# [Assignment]
Restate each record word for word, from the first to the last.

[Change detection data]
Segment Open
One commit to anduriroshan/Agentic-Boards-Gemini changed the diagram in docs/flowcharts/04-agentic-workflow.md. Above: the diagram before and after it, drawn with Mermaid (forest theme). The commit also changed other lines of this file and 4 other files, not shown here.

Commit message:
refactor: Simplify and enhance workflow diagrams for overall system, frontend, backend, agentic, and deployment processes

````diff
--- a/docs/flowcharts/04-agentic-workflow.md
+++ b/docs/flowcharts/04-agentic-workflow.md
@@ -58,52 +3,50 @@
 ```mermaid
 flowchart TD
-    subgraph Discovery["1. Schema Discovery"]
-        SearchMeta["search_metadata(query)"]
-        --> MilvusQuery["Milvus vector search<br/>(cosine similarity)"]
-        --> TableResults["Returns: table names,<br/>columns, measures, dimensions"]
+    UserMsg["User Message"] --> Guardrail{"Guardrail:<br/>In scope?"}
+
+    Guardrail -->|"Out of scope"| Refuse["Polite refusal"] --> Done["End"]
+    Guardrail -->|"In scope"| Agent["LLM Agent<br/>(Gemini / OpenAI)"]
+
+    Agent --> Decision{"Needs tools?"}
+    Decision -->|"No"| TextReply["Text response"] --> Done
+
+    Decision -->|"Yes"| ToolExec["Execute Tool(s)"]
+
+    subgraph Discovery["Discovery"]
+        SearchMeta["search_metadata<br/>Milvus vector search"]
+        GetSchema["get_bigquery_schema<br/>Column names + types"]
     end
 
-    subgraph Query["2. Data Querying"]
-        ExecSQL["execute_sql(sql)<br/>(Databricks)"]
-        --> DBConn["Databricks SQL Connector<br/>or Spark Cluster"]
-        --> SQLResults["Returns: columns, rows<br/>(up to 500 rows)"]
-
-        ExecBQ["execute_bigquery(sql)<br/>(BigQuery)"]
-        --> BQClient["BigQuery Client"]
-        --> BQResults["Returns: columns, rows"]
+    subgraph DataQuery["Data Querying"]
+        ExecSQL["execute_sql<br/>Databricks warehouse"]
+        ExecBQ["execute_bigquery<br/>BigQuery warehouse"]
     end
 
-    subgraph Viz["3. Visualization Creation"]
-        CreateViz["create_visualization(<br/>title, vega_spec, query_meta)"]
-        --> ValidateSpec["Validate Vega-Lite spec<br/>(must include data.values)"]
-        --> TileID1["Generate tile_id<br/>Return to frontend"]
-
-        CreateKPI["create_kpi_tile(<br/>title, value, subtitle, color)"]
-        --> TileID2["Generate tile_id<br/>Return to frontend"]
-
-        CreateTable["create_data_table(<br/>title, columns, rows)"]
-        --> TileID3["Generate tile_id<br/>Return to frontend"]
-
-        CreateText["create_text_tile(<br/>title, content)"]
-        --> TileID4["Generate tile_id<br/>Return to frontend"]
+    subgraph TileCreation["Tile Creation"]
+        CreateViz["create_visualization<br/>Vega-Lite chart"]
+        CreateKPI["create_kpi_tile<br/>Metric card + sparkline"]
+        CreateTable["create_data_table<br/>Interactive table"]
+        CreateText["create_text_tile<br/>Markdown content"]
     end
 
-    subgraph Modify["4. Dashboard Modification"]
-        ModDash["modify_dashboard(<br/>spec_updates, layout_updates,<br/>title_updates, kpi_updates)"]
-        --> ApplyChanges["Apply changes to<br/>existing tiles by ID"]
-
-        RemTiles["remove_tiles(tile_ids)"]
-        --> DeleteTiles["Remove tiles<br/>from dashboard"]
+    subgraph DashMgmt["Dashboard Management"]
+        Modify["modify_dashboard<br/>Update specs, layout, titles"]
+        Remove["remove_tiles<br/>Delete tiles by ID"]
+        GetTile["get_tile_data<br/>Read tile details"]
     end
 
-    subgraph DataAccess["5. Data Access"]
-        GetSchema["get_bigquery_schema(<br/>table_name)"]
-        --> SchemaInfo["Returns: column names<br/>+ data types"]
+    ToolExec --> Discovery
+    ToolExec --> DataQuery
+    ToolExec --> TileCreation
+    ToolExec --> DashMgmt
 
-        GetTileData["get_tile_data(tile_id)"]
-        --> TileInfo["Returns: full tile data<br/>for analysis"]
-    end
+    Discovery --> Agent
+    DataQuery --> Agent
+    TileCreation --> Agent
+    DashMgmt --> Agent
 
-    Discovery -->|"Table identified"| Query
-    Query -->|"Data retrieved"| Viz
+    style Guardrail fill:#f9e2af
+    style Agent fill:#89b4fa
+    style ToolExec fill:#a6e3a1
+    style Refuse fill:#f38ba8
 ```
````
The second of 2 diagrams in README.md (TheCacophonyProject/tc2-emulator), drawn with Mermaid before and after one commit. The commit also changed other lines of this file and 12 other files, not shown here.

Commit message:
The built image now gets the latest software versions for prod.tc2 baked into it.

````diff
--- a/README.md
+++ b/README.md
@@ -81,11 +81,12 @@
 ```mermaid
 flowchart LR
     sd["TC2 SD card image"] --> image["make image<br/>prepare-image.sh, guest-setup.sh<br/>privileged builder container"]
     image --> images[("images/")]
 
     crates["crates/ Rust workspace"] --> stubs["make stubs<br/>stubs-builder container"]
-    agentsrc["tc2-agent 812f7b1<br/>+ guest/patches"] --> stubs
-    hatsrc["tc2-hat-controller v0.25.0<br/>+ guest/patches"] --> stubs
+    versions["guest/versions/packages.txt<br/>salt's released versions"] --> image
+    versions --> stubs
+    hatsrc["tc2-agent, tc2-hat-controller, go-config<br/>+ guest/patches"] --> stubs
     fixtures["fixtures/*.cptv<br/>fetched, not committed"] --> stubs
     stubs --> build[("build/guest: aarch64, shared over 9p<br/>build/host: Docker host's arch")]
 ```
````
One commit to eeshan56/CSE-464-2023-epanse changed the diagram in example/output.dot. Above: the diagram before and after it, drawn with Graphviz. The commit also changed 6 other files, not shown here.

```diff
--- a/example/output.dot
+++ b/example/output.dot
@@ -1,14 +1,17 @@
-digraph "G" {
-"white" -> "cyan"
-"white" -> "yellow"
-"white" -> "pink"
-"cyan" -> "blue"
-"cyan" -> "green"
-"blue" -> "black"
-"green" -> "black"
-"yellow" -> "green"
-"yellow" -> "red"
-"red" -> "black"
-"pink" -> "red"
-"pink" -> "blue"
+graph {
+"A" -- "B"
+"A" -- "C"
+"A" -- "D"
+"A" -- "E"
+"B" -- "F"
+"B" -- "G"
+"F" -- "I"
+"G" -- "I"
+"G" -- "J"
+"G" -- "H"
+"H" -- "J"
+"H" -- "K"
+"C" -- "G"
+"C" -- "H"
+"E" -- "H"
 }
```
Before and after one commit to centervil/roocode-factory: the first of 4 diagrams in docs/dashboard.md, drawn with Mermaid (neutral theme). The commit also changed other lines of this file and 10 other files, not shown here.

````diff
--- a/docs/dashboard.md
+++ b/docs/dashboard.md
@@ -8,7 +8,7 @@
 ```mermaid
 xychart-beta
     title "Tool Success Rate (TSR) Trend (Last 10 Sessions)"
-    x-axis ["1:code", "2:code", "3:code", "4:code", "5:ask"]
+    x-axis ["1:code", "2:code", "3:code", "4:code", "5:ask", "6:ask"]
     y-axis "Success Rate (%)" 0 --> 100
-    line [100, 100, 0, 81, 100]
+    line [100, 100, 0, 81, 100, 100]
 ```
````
Segment Closed
# [Solution]
One commit to anduriroshan/Agentic-Boards-Gemini changed the diagram in docs/flowcharts/04-agentic-workflow.md. Above: the diagram before and after it, drawn with Mermaid (forest theme). The commit also changed other lines of this file and 4 other files, not shown here.

Commit message:
refactor: Simplify and enhance workflow diagrams for overall system, frontend, backend, agentic, and deployment processes

````diff
--- a/docs/flowcharts/04-agentic-workflow.md
+++ b/docs/flowcharts/04-agentic-workflow.md
@@ -58,52 +3,50 @@
 ```mermaid
 flowchart TD
-    subgraph Discovery["1. Schema Discovery"]
-        SearchMeta["search_metadata(query)"]
-        --> MilvusQuery["Milvus vector search<br/>(cosine similarity)"]
-        --> TableResults["Returns: table names,<br/>columns, measures, dimensions"]
+    UserMsg["User Message"] --> Guardrail{"Guardrail:<br/>In scope?"}
+
+    Guardrail -->|"Out of scope"| Refuse["Polite refusal"] --> Done["End"]
+    Guardrail -->|"In scope"| Agent["LLM Agent<br/>(Gemini / OpenAI)"]
+
+    Agent --> Decision{"Needs tools?"}
+    Decision -->|"No"| TextReply["Text response"] --> Done
+
+    Decision -->|"Yes"| ToolExec["Execute Tool(s)"]
+
+    subgraph Discovery["Discovery"]
+        SearchMeta["search_metadata<br/>Milvus vector search"]
+        GetSchema["get_bigquery_schema<br/>Column names + types"]
     end
 
-    subgraph Query["2. Data Querying"]
-        ExecSQL["execute_sql(sql)<br/>(Databricks)"]
-        --> DBConn["Databricks SQL Connector<br/>or Spark Cluster"]
-        --> SQLResults["Returns: columns, rows<br/>(up to 500 rows)"]
-
-        ExecBQ["execute_bigquery(sql)<br/>(BigQuery)"]
-        --> BQClient["BigQuery Client"]
-        --> BQResults["Returns: columns, rows"]
+    subgraph DataQuery["Data Querying"]
+        ExecSQL["execute_sql<br/>Databricks warehouse"]
+        ExecBQ["execute_bigquery<br/>BigQuery warehouse"]
     end
 
-    subgraph Viz["3. Visualization Creation"]
-        CreateViz["create_visualization(<br/>title, vega_spec, query_meta)"]
-        --> ValidateSpec["Validate Vega-Lite spec<br/>(must include data.values)"]
-        --> TileID1["Generate tile_id<br/>Return to frontend"]
-
-        CreateKPI["create_kpi_tile(<br/>title, value, subtitle, color)"]
-        --> TileID2["Generate tile_id<br/>Return to frontend"]
-
-        CreateTable["create_data_table(<br/>title, columns, rows)"]
-        --> TileID3["Generate tile_id<br/>Return to frontend"]
-
-        CreateText["create_text_tile(<br/>title, content)"]
-        --> TileID4["Generate tile_id<br/>Return to frontend"]
+    subgraph TileCreation["Tile Creation"]
+        CreateViz["create_visualization<br/>Vega-Lite chart"]
+        CreateKPI["create_kpi_tile<br/>Metric card + sparkline"]
+        CreateTable["create_data_table<br/>Interactive table"]
+        CreateText["create_text_tile<br/>Markdown content"]
     end
 
-    subgraph Modify["4. Dashboard Modification"]
-        ModDash["modify_dashboard(<br/>spec_updates, layout_updates,<br/>title_updates, kpi_updates)"]
-        --> ApplyChanges["Apply changes to<br/>existing tiles by ID"]
-
-        RemTiles["remove_tiles(tile_ids)"]
-        --> DeleteTiles["Remove tiles<br/>from dashboard"]
+    subgraph DashMgmt["Dashboard Management"]
+        Modify["modify_dashboard<br/>Update specs, layout, titles"]
+        Remove["remove_tiles<br/>Delete tiles by ID"]
+        GetTile["get_tile_data<br/>Read tile details"]
     end
 
-    subgraph DataAccess["5. Data Access"]
-        GetSchema["get_bigquery_schema(<br/>table_name)"]
-        --> SchemaInfo["Returns: column names<br/>+ data types"]
+    ToolExec --> Discovery
+    ToolExec --> DataQuery
+    ToolExec --> TileCreation
+    ToolExec --> DashMgmt
 
-        GetTileData["get_tile_data(tile_id)"]
-        --> TileInfo["Returns: full tile data<br/>for analysis"]
-    end
+    Discovery --> Agent
+    DataQuery --> Agent
+    TileCreation --> Agent
+    DashMgmt --> Agent
 
-    Discovery -->|"Table identified"| Query
-    Query -->|"Data retrieved"| Viz
+    style Guardrail fill:#f9e2af
+    style Agent fill:#89b4fa
+    style ToolExec fill:#a6e3a1
+    style Refuse fill:#f38ba8
 ```
````
The second of 2 diagrams in README.md (TheCacophonyProject/tc2-emulator), drawn with Mermaid before and after one commit. The commit also changed other lines of this file and 12 other files, not shown here.

Commit message:
The built image now gets the latest software versions for prod.tc2 baked into it.

````diff
--- a/README.md
+++ b/README.md
@@ -81,11 +81,12 @@
 ```mermaid
 flowchart LR
     sd["TC2 SD card image"] --> image["make image<br/>prepare-image.sh, guest-setup.sh<br/>privileged builder container"]
     image --> images[("images/")]
 
     crates["crates/ Rust workspace"] --> stubs["make stubs<br/>stubs-builder container"]
-    agentsrc["tc2-agent 812f7b1<br/>+ guest/patches"] --> stubs
-    hatsrc["tc2-hat-controller v0.25.0<br/>+ guest/patches"] --> stubs
+    versions["guest/versions/packages.txt<br/>salt's released versions"] --> image
+    versions --> stubs
+    hatsrc["tc2-agent, tc2-hat-controller, go-config<br/>+ guest/patches"] --> stubs
     fixtures["fixtures/*.cptv<br/>fetched, not committed"] --> stubs
     stubs --> build[("build/guest: aarch64, shared over 9p<br/>build/host: Docker host's arch")]
 ```
````
One commit to eeshan56/CSE-464-2023-epanse changed the diagram in example/output.dot. Above: the diagram before and after it, drawn with Graphviz. The commit also changed 6 other files, not shown here.

```diff
--- a/example/output.dot
+++ b/example/output.dot
@@ -1,14 +1,17 @@
-digraph "G" {
-"white" -> "cyan"
-"white" -> "yellow"
-"white" -> "pink"
-"cyan" -> "blue"
-"cyan" -> "green"
-"blue" -> "black"
-"green" -> "black"
-"yellow" -> "green"
-"yellow" -> "red"
-"red" -> "black"
-"pink" -> "red"
-"pink" -> "blue"
+graph {
+"A" -- "B"
+"A" -- "C"
+"A" -- "D"
+"A" -- "E"
+"B" -- "F"
+"B" -- "G"
+"F" -- "I"
+"G" -- "I"
+"G" -- "J"
+"G" -- "H"
+"H" -- "J"
+"H" -- "K"
+"C" -- "G"
+"C" -- "H"
+"E" -- "H"
 }
```
Before and after one commit to centervil/roocode-factory: the first of 4 diagrams in docs/dashboard.md, drawn with Mermaid (neutral theme). The commit also changed other lines of this file and 10 other files, not shown here.

````diff
--- a/docs/dashboard.md
+++ b/docs/dashboard.md
@@ -8,7 +8,7 @@
 ```mermaid
 xychart-beta
     title "Tool Success Rate (TSR) Trend (Last 10 Sessions)"
-    x-axis ["1:code", "2:code", "3:code", "4:code", "5:ask"]
+    x-axis ["1:code", "2:code", "3:code", "4:code", "5:ask", "6:ask"]
     y-axis "Success Rate (%)" 0 --> 100
-    line [100, 100, 0, 81, 100]
+    line [100, 100, 0, 81, 100, 100]
 ```
````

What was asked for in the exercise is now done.